◆ What you have to do:
Search the material below for lines containing the string "client", and copy every one you find.

◆ Data supplied:

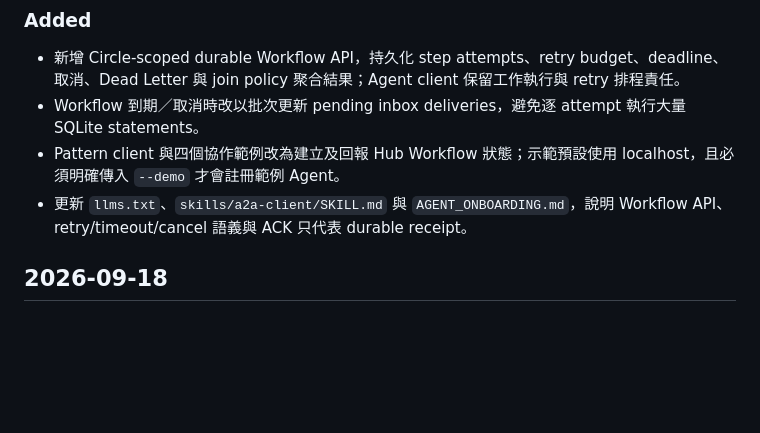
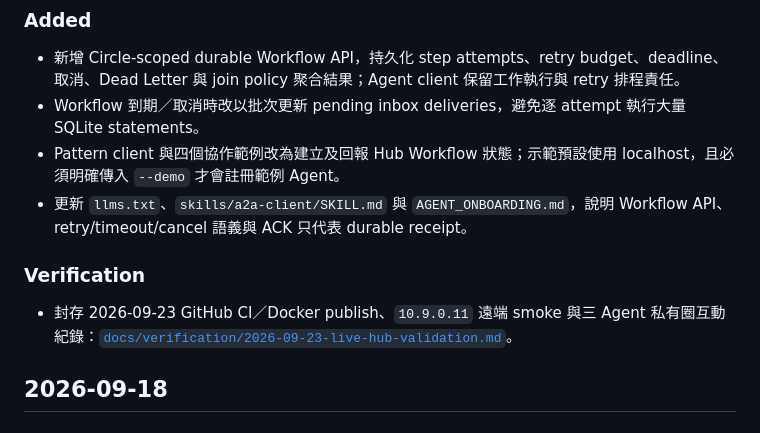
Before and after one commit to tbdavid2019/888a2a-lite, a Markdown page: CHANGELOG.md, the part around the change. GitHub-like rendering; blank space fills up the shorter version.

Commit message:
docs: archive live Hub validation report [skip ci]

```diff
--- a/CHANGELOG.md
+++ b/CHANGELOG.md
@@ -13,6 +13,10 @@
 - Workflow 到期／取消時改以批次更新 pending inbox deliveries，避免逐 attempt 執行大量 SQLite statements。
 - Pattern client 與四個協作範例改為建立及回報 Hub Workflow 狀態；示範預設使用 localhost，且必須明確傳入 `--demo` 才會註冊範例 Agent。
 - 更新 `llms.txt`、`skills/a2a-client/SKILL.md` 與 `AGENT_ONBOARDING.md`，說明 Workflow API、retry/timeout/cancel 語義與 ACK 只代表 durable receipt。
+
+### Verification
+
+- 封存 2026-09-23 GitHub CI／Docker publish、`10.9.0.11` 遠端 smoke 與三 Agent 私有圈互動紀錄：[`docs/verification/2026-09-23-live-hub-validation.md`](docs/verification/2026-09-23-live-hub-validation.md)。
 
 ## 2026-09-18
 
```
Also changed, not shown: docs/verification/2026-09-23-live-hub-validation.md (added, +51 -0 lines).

---

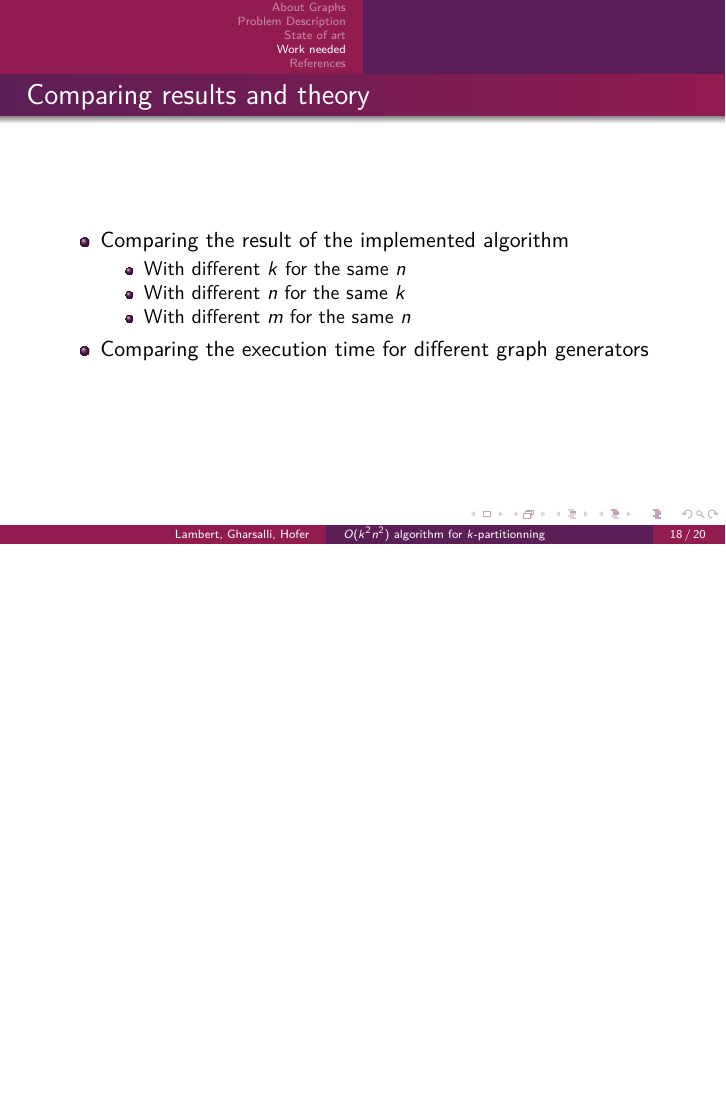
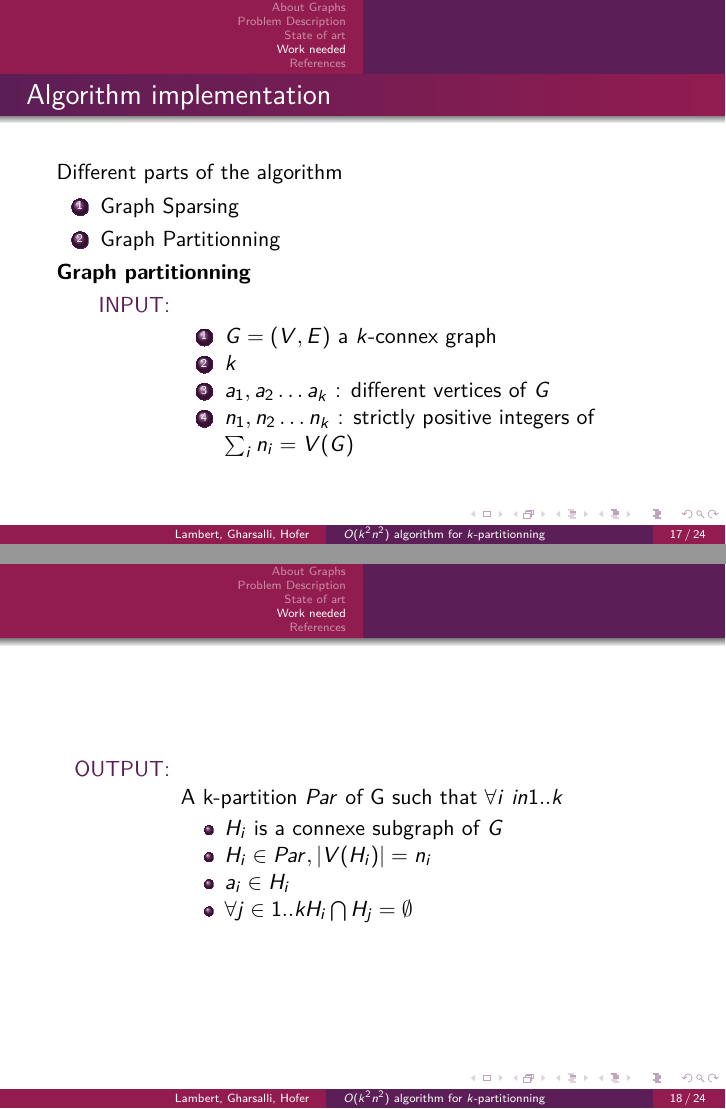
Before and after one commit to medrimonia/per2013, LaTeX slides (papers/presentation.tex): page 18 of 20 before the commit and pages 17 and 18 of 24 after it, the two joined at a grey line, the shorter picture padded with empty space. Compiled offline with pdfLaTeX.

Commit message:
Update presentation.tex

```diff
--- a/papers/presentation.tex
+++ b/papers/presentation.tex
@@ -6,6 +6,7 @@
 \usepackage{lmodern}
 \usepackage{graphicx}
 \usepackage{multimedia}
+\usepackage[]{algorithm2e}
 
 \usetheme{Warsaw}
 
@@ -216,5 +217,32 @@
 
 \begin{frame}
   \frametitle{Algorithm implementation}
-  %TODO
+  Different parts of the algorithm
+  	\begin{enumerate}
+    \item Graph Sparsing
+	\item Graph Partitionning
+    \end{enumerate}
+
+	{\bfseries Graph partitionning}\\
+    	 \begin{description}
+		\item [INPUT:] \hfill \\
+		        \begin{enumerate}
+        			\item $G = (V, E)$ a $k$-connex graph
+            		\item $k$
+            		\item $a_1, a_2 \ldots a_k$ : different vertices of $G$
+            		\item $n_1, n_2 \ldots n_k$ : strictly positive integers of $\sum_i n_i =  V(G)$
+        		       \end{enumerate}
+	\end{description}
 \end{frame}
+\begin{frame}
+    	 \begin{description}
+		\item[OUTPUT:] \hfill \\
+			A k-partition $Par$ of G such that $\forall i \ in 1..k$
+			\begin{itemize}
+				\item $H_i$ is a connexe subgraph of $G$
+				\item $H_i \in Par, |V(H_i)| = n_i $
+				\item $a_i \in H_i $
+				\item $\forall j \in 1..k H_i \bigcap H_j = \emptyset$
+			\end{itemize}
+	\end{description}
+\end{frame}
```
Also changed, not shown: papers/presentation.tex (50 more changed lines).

◆ Solved problem:
 - Pattern client 與四個協作範例改為建立及回報 Hub Workflow 狀態；示範預設使用 localhost，且必須明確傳入 `--demo` 才會註冊範例 Agent。
 - 更新 `llms.txt`、`skills/a2a-client/SKILL.md` 與 `AGENT_ONBOARDING.md`，說明 Workflow API、retry/timeout/cancel 語義與 ACK 只代表 durable receipt。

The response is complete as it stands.